Title: Developing Police Policy: An Evaluation of the Control Principle (From Public Policy, Crime, and Criminal Justice, Second Edition, P 173-186, 2000, Barry W. Hancock and Paul M. Sharp, eds. -- See NCJ-183970)
Author(s): Geoffrey P. Alpert; William C. Smith
Date Published: 2000
Page Count: 14
Sponsoring Agency: Prentice-Hall, Inc
Upper Saddle River, NJ 07458
Sale Source: Prentice-Hall, Inc
Upper Saddle River, NJ 07458
United States of America
Type: Collected Work
Format: Book (Softbound)
Language: English
Country: United States of America
Annotation: Law enforcement is a paradigm of operational control in that virtually every aspect of policing is subject to some combination of law, policy, guideline, directive, rule, or general order.
Abstract: The conventional wisdom is that police agencies must exercise strict control over their police officers. As policing has become more complex, however, there has been a tendency to over-regulate police officer actions. Creating complex policies, procedures, and rules has become the customary method of controlling the discretion of police officers. The authors believe that authorizing some discretion is better than strictly controlling police officer behavior. They discuss this belief in relation to legal parameters of policy development and differences among policies, procedures, and rules and in relation to areas that need strong policies versus broad guidance. The authors conclude creating meaningful mechanisms of control, including the development of police policies, is a process of integrating varied interests. To be effective, police policies must address legitimate public concerns and comply with laws. Determining the type of policy to be employed in any given police function must be based on the police administrator's understanding of law enforcement as a public service. 37 references and 2 tables
Main Term(s): Criminology
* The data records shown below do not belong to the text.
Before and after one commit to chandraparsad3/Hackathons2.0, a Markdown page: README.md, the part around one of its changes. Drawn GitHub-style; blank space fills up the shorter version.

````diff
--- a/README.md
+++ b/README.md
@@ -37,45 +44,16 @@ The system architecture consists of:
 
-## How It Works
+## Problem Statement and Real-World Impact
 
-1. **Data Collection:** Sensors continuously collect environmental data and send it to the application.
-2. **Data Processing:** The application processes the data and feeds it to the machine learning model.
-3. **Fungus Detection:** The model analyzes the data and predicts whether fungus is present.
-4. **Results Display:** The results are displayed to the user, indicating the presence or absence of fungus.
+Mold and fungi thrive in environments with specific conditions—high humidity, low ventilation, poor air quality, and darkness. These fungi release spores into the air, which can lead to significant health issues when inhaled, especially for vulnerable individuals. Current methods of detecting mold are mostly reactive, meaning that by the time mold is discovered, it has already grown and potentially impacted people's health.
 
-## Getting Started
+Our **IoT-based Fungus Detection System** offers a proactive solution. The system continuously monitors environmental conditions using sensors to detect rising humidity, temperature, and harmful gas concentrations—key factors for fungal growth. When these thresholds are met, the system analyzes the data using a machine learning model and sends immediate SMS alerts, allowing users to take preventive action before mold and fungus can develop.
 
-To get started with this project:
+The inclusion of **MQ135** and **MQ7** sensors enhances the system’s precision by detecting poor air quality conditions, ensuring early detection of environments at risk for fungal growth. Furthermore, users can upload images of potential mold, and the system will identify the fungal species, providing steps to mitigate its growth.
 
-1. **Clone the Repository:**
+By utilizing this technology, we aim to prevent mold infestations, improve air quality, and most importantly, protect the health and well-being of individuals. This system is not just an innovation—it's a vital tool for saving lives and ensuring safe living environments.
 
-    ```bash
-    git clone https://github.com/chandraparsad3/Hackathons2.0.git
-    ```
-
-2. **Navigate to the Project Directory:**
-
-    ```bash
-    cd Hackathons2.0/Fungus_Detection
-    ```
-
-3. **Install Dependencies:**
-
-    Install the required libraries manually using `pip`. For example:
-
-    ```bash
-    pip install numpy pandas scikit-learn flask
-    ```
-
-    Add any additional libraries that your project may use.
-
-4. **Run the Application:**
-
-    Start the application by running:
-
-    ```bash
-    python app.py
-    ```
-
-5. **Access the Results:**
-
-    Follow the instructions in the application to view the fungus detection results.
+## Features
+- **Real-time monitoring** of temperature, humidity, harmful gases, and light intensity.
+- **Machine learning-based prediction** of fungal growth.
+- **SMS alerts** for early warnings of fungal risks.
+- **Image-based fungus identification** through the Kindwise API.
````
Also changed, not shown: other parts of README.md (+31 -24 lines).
Index Term(s): Police discretion; Police management; Police policies and procedures; Police responsibilities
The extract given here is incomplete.